Suppose you both agree to the separation and want to avoid a contested, at-fault divorce. You are then agreeing to settle every issue amicably, through a property settlement agreement. Compromise must drive the discussions.
Let’s say you want to hold onto your 401(k) or 403(b) accounts in full. By Virginia law, she is entitled to an equitable (not even) share of your accounts, but …
… Suppose your 403(b) retirement account is worth, say, $250,000 and your marital home is worth $500,000. You can agree in the property settlement agreement for your separating spouse to assume the mortgage by herself and refinance without paying you a share of that equity in return for her agreement that your 403(b) stays with you.
This is a compromise you can both live with. She retains the marital home, you get your name off the mortgage, and you retain your retirement savings.
Find Your Leverage

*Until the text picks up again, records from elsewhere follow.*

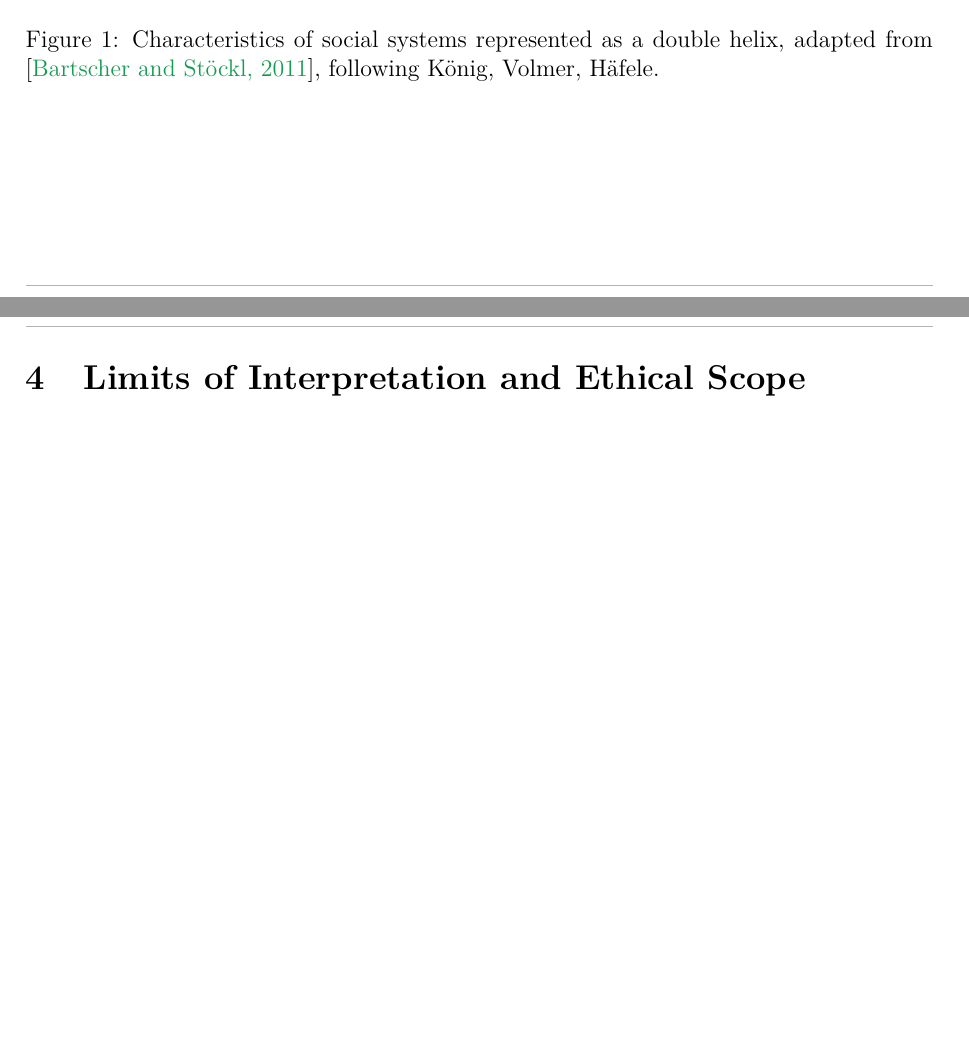
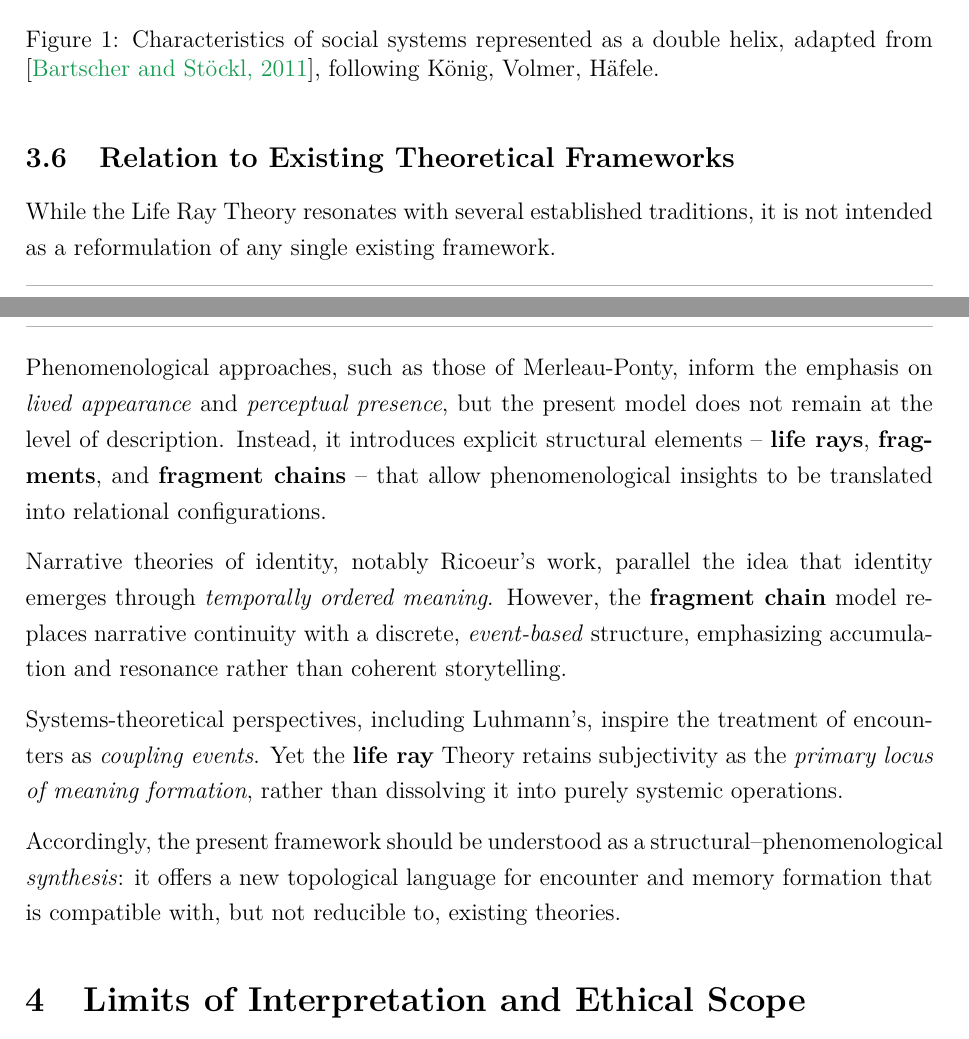
Before and after one commit to stoicfist/LifeRayTheory-public, a LaTeX document (paper/LifeRayTheory.tex): two parts of pages 6 and 7 of 14, joined at a grey line, cut so that both start at the same text, the shorter picture padded with empty space. Compiled offline with pdfLaTeX.

Commit message:
feat(part1): adding subsection Relation to Existing Theoretical Frameworks

```diff
--- a/paper/LifeRayTheory.tex
+++ b/paper/LifeRayTheory.tex
@@ -215,6 +215,34 @@ in which intertwined structures represent the interdependence of individual and
     \caption{Characteristics of social systems represented as a double helix, adapted from \protect\cite{bartscher2011}, following König, Volmer, Häfele.}
     \label{fig:doppelhelix}
 \end{figure}
+
+\subsection{Relation to Existing Theoretical Frameworks}
+
+While the Life Ray Theory resonates with several established traditions,
+it is not intended as a reformulation of any single existing framework.
+
+Phenomenological approaches, such as those of Merleau-Ponty, inform the
+emphasis on \textit{lived appearance} and \textit{perceptual presence}, but the present model
+does not remain at the level of description. Instead, it introduces
+explicit structural elements -- \textbf{life rays}, \textbf{fragments}, and \textbf{fragment chains} -- that allow
+phenomenological insights to be translated into relational configurations.
+
+Narrative theories of identity, notably Ricoeur’s work, parallel the idea
+that identity emerges through \textit{temporally ordered meaning}. However, the
+\textbf{fragment chain} model replaces narrative continuity with a discrete,
+\textit{event-based} structure, emphasizing accumulation and resonance rather than
+coherent storytelling.
+
+Systems-theoretical perspectives, including Luhmann’s, inspire the
+treatment of encounters as \textit{coupling events}. Yet the \textbf{life ray} Theory
+retains subjectivity as the \textit{primary locus of meaning formation}, rather than dissolving it
+into purely systemic operations.
+
+Accordingly, the present framework should be understood as a
+structural–phenomenological \textit{synthesis}: it offers a new topological
+language for encounter and memory formation that is compatible with,
+but not reducible to, existing theories.
+
 
 \section{Limits of Interpretation and Ethical Scope}
 
```
Also changed, not shown: paper/LifeRayTheory.pdf.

Most family law attorneys recommend refinancing the marital home after the property settlement agreement is ironed out. Your family law attorney is your best advisor on the strategies you need to preserve:
- Your capital (retirement accounts, savings, investments)
- Your credit rating after divorce
- Your rights as a Virginia man
Your financial advisor may view things differently than your divorce lawyer, but the decisions you and your attorney make while drafting the property settlement agreement will linger long after divorce.
You need to use the leverage you have in the things you own — the vacation cabin on Lake Anna, the ATV, your equity in the marital home — while you still own them.
Your hope in refinancing after the property settlement agreement is that one of you can take full ownership, removing the other spouse from mortgage and title alike. Yet you must face a reality: you may not get favorable financing.
To preserve the smooth sailing of an amicable separation and divorce, insert a clause in the property settlement agreement that requires sale of the house with an equitable split of the proceeds if financing cannot be obtained. A Virginia Circuit Court judge will accept a property settlement agreement that includes a clause specifying disposition of the marital home: either one spouse owns it outright, or it will be sold and the proceeds divided proportionate to your financial contributions (or not at all, depending on your agreement).
Find The Big Picture with The Firm For Men
Having the refinancing done according to the separation agreement makes all subsequent steps easier. Still, remember to step back and view the big picture, rather than get hung up on only one part of your assets.
The marital home is a big deal, but it may be less important than the combination of your savings, investments, retirement accounts, and other personal property.
For practical solutions to ponderous problems, contact us at The Firm For Men. You can also call our office at (757) 383-9184. We can help with every aspect of divorce, including separation agreements, equitable division of property, and preserving your rights.